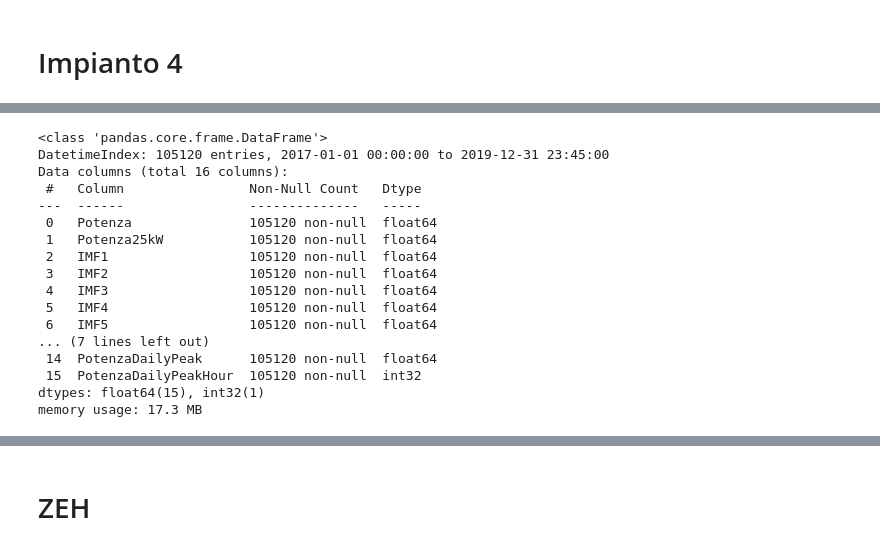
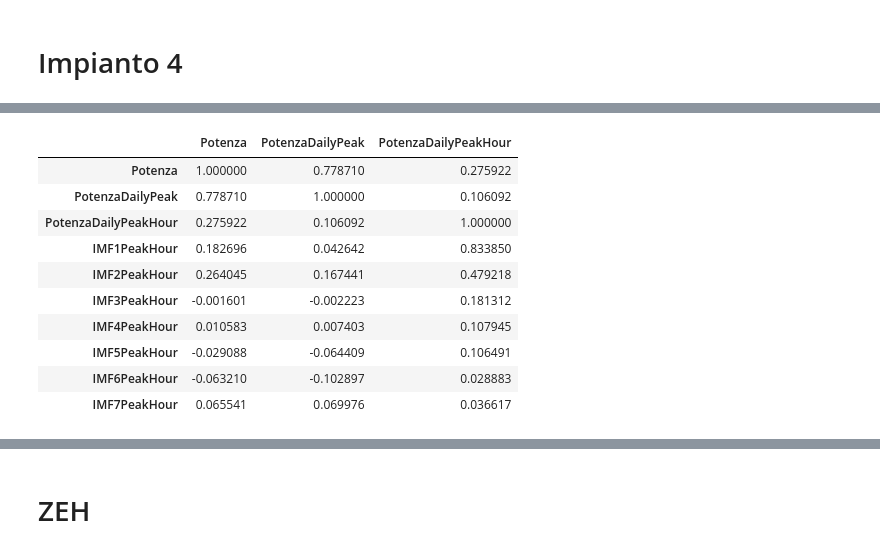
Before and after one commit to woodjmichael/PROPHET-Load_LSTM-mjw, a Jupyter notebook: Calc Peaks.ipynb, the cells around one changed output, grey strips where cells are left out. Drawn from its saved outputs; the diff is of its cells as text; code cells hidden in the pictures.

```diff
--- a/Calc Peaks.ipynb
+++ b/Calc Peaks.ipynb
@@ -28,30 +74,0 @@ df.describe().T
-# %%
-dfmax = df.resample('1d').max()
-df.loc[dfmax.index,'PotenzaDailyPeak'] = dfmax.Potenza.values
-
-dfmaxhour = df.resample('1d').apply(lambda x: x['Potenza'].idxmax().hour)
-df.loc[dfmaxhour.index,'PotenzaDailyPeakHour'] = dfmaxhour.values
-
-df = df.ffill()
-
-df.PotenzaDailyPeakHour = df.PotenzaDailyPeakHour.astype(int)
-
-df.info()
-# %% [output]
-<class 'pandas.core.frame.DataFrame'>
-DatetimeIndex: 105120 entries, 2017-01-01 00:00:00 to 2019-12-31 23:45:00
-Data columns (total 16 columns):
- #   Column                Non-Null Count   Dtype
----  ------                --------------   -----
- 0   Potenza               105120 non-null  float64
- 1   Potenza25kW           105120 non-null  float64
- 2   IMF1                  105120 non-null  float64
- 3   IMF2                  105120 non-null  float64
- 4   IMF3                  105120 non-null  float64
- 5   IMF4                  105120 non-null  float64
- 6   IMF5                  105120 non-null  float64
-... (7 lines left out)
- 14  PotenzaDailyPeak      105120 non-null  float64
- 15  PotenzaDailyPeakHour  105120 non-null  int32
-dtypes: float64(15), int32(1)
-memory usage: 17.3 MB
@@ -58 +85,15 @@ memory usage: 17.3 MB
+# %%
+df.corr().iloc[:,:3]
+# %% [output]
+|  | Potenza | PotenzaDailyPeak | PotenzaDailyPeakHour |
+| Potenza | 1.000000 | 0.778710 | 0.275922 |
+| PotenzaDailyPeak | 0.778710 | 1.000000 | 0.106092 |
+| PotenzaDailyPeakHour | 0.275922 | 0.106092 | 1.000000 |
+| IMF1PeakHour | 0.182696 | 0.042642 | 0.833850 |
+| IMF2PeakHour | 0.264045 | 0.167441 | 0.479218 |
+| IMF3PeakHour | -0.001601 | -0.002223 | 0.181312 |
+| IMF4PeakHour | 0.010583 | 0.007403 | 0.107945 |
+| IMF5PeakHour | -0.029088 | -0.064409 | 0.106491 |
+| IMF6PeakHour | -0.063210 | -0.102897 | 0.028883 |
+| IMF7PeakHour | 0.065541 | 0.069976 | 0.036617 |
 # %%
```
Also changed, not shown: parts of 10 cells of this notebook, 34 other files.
---
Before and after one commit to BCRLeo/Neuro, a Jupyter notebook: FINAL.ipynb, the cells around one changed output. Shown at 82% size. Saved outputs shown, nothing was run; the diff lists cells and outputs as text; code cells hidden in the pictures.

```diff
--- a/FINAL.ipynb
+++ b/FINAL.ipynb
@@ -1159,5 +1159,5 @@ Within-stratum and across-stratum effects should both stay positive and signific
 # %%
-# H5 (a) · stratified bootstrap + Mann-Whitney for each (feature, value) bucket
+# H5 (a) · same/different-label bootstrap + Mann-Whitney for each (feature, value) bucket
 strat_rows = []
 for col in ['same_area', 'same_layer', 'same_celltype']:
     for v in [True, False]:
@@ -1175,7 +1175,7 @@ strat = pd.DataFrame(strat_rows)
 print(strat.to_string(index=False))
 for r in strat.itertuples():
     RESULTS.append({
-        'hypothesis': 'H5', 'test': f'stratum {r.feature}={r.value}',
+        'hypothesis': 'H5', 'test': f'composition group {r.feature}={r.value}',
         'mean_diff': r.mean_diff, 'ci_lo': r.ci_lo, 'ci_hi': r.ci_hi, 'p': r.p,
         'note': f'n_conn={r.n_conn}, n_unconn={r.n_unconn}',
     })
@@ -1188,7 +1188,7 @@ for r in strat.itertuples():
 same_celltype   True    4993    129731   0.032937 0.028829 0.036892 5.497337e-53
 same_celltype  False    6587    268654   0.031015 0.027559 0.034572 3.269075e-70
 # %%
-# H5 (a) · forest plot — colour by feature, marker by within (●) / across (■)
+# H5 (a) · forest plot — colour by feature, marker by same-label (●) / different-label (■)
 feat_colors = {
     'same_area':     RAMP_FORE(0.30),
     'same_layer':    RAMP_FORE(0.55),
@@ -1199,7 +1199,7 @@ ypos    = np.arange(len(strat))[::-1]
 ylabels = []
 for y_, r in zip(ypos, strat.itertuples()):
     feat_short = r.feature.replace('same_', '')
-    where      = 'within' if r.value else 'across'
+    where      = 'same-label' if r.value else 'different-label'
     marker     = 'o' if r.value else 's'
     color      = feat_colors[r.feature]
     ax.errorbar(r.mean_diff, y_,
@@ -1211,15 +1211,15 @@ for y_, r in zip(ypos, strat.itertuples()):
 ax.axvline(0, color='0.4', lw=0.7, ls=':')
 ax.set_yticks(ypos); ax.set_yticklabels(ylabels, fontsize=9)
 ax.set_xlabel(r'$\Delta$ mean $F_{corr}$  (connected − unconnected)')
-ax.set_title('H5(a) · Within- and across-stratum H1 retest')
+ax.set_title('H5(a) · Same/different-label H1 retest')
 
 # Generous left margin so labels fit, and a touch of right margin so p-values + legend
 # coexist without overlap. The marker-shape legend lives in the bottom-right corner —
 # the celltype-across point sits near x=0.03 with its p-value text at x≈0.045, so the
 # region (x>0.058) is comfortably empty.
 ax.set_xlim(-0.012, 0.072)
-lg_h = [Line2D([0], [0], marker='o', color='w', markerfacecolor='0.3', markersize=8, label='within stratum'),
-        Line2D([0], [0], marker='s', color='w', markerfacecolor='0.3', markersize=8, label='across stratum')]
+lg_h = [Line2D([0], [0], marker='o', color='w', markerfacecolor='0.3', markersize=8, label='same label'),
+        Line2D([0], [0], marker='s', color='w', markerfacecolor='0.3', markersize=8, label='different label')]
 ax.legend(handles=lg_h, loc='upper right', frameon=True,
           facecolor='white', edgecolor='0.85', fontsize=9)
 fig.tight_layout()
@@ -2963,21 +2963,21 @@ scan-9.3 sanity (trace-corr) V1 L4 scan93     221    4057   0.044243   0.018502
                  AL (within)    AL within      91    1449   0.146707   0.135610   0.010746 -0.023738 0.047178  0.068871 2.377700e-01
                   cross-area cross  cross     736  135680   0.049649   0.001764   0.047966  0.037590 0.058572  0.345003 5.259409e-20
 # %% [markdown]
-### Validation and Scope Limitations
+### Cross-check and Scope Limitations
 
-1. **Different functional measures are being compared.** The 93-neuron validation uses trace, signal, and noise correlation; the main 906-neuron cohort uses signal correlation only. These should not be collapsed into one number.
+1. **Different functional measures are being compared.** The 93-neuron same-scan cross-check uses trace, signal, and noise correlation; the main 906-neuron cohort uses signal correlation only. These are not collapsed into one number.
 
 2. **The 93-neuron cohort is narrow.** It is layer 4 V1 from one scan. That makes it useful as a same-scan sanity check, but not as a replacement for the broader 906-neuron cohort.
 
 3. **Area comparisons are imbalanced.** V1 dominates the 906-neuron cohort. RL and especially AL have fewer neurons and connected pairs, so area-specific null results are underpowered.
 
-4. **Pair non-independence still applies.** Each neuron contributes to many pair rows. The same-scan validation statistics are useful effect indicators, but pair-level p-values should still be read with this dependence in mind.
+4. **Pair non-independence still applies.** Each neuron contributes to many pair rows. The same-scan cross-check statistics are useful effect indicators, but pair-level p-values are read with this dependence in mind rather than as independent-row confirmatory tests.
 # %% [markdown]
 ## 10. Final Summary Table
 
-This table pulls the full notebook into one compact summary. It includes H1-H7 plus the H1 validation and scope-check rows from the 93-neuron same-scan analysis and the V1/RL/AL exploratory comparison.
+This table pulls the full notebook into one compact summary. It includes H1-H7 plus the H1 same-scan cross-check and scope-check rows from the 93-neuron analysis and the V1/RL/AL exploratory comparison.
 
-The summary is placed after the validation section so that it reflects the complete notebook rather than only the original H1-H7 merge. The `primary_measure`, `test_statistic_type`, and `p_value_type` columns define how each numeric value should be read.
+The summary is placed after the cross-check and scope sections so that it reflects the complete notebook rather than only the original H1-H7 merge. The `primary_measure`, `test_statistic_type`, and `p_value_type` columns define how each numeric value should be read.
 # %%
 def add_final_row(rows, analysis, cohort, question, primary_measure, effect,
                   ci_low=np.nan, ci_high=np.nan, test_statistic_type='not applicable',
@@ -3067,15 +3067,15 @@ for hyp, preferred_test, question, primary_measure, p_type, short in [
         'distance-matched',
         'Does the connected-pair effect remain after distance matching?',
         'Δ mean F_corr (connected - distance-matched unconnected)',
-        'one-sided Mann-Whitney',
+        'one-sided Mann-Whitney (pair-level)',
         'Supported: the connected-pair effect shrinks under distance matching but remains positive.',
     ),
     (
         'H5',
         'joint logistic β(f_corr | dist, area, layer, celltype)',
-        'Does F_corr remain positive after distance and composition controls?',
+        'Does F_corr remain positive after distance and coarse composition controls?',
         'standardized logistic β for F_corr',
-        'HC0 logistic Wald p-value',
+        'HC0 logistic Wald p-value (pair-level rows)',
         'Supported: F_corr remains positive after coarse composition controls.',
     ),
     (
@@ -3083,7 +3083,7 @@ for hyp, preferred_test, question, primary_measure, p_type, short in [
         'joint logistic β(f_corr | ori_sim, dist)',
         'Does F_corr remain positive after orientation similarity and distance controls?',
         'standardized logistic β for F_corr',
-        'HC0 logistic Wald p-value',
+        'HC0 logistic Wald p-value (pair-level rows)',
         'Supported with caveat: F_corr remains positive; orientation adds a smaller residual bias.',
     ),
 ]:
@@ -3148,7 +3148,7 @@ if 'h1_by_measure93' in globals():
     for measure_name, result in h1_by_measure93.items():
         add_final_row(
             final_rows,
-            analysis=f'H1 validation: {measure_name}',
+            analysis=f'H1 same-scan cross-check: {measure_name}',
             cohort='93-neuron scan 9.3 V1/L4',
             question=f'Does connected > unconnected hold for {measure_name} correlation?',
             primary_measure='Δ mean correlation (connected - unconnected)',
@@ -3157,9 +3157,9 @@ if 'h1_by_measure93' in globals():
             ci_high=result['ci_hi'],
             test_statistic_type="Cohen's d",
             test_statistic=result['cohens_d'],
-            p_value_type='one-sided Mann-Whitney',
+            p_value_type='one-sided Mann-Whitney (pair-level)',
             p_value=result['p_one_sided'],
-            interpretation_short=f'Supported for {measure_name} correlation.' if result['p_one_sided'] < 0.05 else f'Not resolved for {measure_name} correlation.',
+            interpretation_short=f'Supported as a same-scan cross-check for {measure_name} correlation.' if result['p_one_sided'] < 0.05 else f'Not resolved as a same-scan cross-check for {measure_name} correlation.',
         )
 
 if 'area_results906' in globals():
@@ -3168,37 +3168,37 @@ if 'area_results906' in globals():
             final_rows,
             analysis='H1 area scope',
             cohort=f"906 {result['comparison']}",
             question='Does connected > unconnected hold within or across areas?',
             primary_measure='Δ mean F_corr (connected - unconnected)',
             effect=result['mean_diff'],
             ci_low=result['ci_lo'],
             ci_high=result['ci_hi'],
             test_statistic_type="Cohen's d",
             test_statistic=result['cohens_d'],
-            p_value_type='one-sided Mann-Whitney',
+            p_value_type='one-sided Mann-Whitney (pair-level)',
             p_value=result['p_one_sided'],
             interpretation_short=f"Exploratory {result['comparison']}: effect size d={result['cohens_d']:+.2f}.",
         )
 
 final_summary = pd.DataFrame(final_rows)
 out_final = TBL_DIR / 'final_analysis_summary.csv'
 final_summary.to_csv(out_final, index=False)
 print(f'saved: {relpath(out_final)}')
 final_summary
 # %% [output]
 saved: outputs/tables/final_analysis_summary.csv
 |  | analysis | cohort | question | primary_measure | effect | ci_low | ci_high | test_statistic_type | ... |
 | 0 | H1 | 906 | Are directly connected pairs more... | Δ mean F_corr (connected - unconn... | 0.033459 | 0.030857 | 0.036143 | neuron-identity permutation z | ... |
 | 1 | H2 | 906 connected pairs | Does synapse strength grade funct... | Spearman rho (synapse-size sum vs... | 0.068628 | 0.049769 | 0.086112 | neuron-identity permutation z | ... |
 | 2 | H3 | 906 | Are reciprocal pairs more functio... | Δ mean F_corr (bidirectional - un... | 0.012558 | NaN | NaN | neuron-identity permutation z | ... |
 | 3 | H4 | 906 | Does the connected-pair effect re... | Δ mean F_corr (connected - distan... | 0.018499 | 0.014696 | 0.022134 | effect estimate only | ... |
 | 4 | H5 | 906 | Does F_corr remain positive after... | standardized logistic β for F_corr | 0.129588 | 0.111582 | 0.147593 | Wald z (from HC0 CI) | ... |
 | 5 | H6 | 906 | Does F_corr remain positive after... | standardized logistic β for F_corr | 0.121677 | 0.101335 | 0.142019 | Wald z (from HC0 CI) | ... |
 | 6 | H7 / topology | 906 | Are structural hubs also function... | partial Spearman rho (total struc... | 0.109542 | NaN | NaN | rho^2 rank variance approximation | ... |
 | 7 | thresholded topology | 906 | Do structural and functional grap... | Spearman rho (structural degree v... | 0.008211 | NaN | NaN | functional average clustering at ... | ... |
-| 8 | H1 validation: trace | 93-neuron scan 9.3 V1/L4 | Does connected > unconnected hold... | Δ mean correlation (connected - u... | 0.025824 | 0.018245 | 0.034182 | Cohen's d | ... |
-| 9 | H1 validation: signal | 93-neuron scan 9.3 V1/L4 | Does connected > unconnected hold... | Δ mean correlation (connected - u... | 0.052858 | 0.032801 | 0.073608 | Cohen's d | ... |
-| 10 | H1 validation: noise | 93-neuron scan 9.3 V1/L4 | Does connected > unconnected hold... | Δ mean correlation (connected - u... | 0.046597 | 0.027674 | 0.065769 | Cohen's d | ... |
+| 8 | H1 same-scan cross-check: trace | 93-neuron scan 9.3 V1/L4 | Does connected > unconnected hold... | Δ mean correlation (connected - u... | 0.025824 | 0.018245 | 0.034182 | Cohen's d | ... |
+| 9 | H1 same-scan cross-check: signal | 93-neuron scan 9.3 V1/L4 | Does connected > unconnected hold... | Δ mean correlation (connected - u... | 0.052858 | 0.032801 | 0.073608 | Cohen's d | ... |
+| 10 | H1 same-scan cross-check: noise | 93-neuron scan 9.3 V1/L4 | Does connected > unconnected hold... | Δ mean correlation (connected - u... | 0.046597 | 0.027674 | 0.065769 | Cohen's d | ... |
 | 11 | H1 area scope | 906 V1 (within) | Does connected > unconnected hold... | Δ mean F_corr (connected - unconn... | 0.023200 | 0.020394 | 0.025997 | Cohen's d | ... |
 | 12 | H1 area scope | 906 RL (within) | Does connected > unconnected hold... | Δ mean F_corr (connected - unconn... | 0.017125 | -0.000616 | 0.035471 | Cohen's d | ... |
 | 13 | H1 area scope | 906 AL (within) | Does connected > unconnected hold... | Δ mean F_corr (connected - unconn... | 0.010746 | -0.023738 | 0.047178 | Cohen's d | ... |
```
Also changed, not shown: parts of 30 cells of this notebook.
==
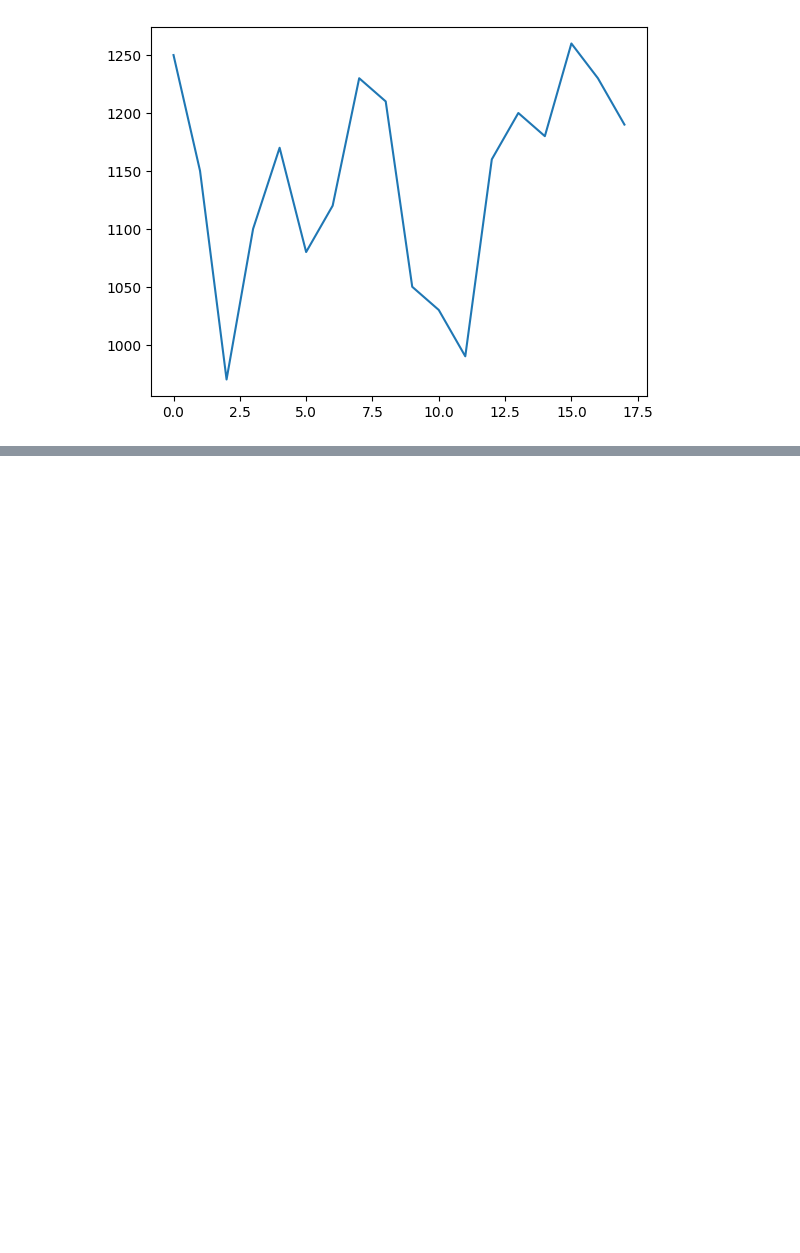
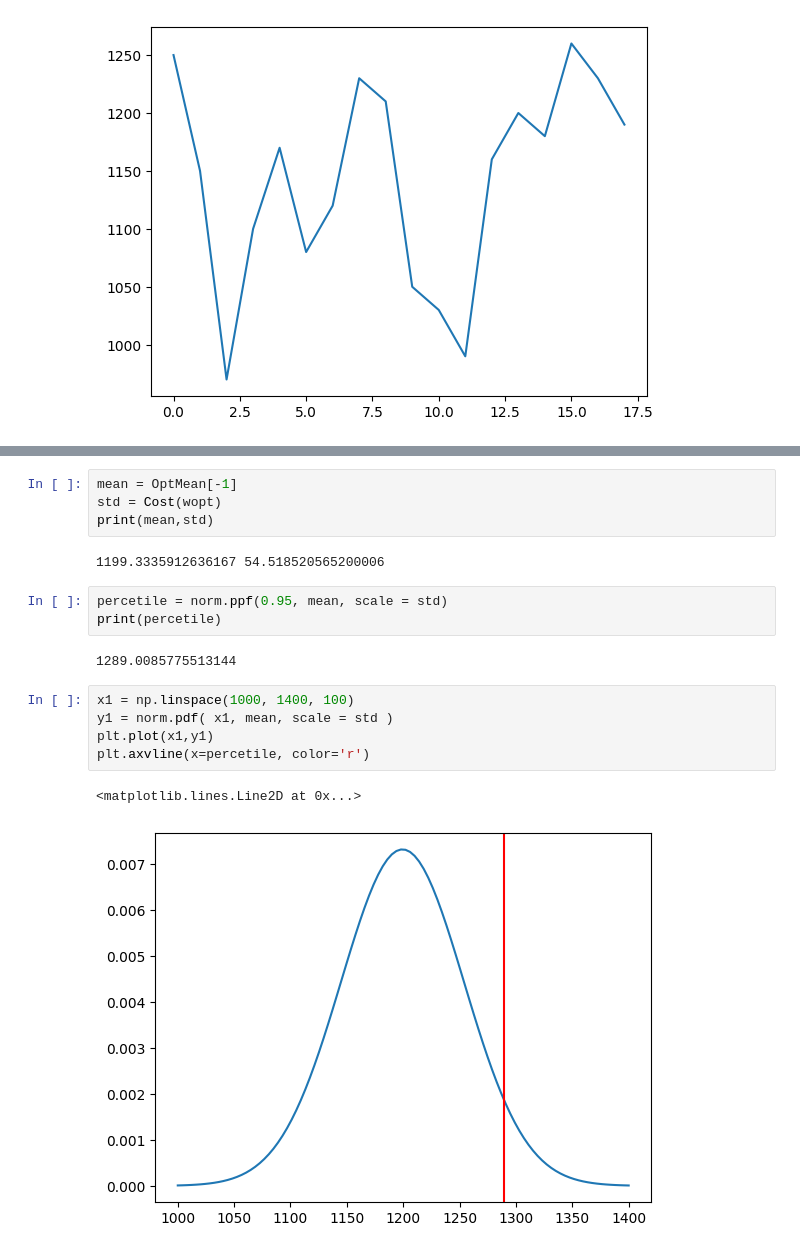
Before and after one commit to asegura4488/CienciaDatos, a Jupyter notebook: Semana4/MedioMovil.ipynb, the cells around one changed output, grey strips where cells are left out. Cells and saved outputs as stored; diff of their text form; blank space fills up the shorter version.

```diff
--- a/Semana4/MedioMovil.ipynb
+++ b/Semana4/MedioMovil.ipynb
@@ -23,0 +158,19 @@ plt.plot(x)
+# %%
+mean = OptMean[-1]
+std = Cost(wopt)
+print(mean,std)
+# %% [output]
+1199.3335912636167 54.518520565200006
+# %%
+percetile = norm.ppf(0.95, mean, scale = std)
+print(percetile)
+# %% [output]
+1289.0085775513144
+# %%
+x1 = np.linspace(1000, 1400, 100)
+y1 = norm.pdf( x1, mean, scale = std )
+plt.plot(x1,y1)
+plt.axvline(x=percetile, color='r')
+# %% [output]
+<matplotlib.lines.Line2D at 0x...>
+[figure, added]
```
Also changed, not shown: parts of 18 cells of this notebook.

Requirement ▸
Select all lines with the word "percetile" from the entries above.

Response for this exercise ▸
+percetile = norm.ppf(0.95, mean, scale = std)
+print(percetile)
+plt.axvline(x=percetile, color='r')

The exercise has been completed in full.